The Economics and Politics of Trade
…I’m not a protectionist. For the sake of the world as a whole, I hope that we respond to the trouble with trade not by shutting trade down, but by doing things like strengthening the social safety net. But those who are worried about trade have a point, and deserve some respect.Greg Mankiw asks:
But what if those who are worried about trade are protectionists? Should we still respect them?Until Paul Krugman gives his own answer, I think we can presume that the answer is yes. Respecting protectionists doesn’t mean we are willing to give in to their protectionist demands, but it does mean that we appreciate their concerns and presumably that we are interested in finding some way of accommodating those concerns, short of actual protectionist policies.

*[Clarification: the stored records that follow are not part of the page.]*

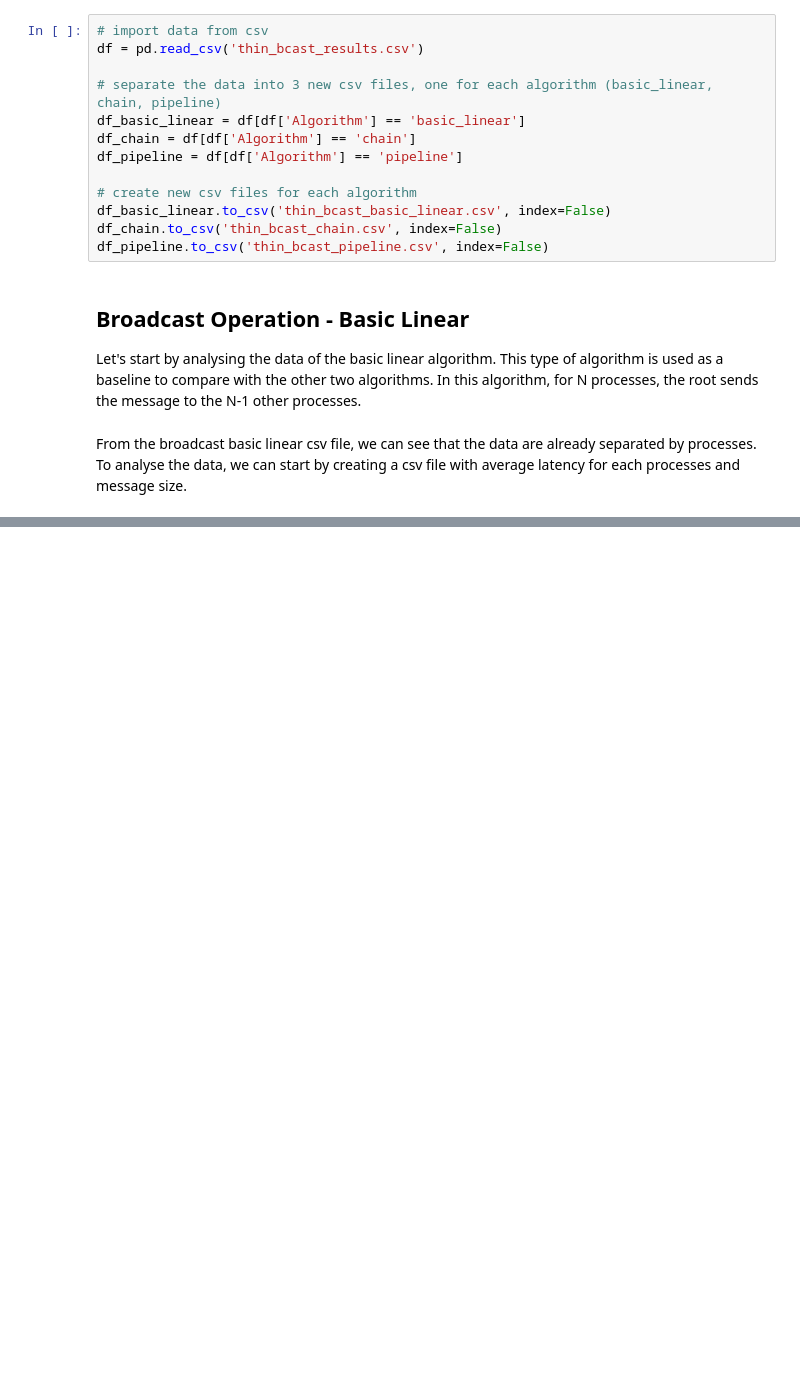
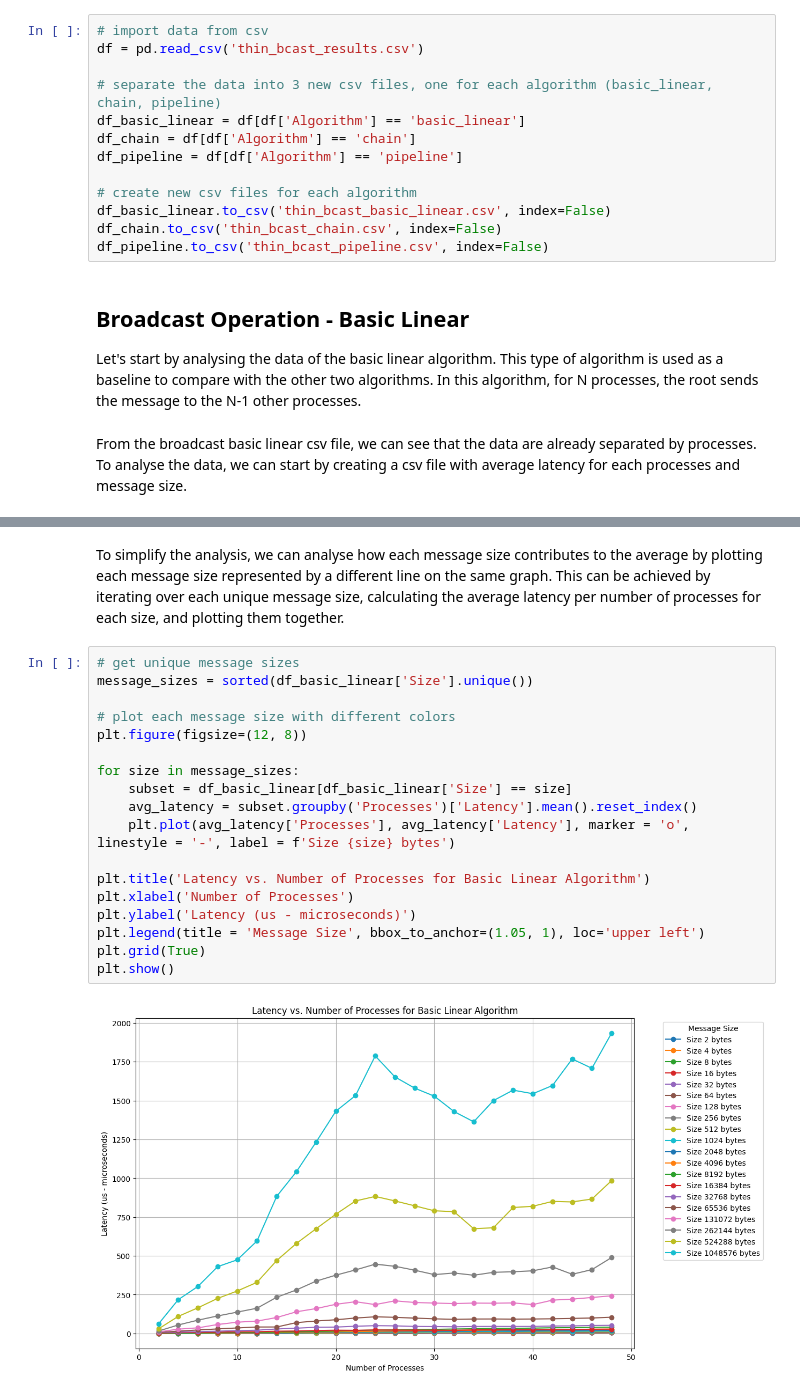
Before and after one commit to abandrea/HPC, a Jupyter notebook: exercise_1/project_1/bcast_thin_results/analysis_thin_bcast.ipynb, the cells around one changed output, grey strips where cells are left out. Drawn from its saved outputs; the diff is of its cells as text; blank space fills up the shorter version.

```diff
--- a/exercise_1/project_1/bcast_thin_results/analysis_thin_bcast.ipynb
+++ b/exercise_1/project_1/bcast_thin_results/analysis_thin_bcast.ipynb
@@ -52,0 +129,22 @@ df_basic_linear = pd.read_csv('thin_bcast_basic_linear.csv')
+# %% [markdown]
+To simplify the analysis, we can analyse how each message size contributes to the average by plotting each message size represented by a different line on the same graph. This can be achieved by iterating over each unique message size, calculating the average latency per number of processes for each size, and plotting them together.
+# %%
+# get unique message sizes
+message_sizes = sorted(df_basic_linear['Size'].unique())
+
+# plot each message size with different colors
+plt.figure(figsize=(12, 8))
+
+for size in message_sizes:
+    subset = df_basic_linear[df_basic_linear['Size'] == size]
+    avg_latency = subset.groupby('Processes')['Latency'].mean().reset_index()
+    plt.plot(avg_latency['Processes'], avg_latency['Latency'], marker = 'o', linestyle = '-', label = f'Size {size} bytes')
+
+plt.title('Latency vs. Number of Processes for Basic Linear Algorithm')
+plt.xlabel('Number of Processes')
+plt.ylabel('Latency (us - microseconds)')
+plt.legend(title = 'Message Size', bbox_to_anchor=(1.05, 1), loc='upper left')
+plt.grid(True)
+plt.show()
+# %% [output]
+[figure, added]
```
Also changed, not shown: parts of 10 cells of this notebook.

It helps, I think, to separate the positive question from the normative question. The positive question is, “Who is helped by trade, and who is harmed?” The normative question, in the abstract, is, “How much weight should we give to the interests of the various parties that are helped and harmed by trade?” Twenty years ago, there was an easy answer to the first question: “Nearly everyone is helped in the long run, and in the short run, only people in a few specific industries are harmed.” That made the answer to the normative question irrelevant. Unless one wanted to give a ridiculously high weight to the short run interests of industries that were hurt by trade, the conclusion was always that trade was good, and protectionism was bad. And anyone who disagreed could be written off as either representing a special interest or misunderstanding the positive economics, thus not deserving our respect.
The answer to the positive question is no longer easy, and Prof. Krugman suggests that the answer now may be something like this: “Rich Americans and poor foreigners are helped, while typical Americans are harmed.” I think most American economists, including both Greg Mankiw and Paul Krugman, will agree with my answer to the normative question: “Since poor foreigners are much, much, much, much poorer than typical Americans, any reasonable notion of distributive justice, utilitarian optimization, or human charity requires that we give more weight to the interests of poor foreigners.” But that answer is unattractively convenient for American economists, since, whether or not they are personally rich, they fall into the functionally defined category of “rich Americans” that benefit from trade. As Archie Bunker once said, “It’s always good to be generous when it don’t cost you nothing.”
The ultimate answer may be even more convenient for Paul Krugman, because it justifies his prior political preferences. He advocates addressing the concerns of protectionists by means of (broadly speaking) redistributionist policies that benefit typical Americans (trade losers) at the expense of rich Americans (trade winners). That answer is convenient, but nonetheless, provided that Prof. Krugman can substantiate his positive conclusions, pretty convincing (though perhaps I’m not one to judge, since I tend to agree with his prior political preferences anyhow). Whatever ones initial preferences regarding equity-efficiency tradeoffs, a recognition of the politics of trade should shift them a bit to the equity side. Or, more precisely, if the marginal efficiency gains (and equity gains at the global level) from trade are first order and you are already at your domestic optimum for the equity-efficiency tradeoff, then, with the introduction of the political constraint, the envelope theorem requires that you revise that domestic optimum.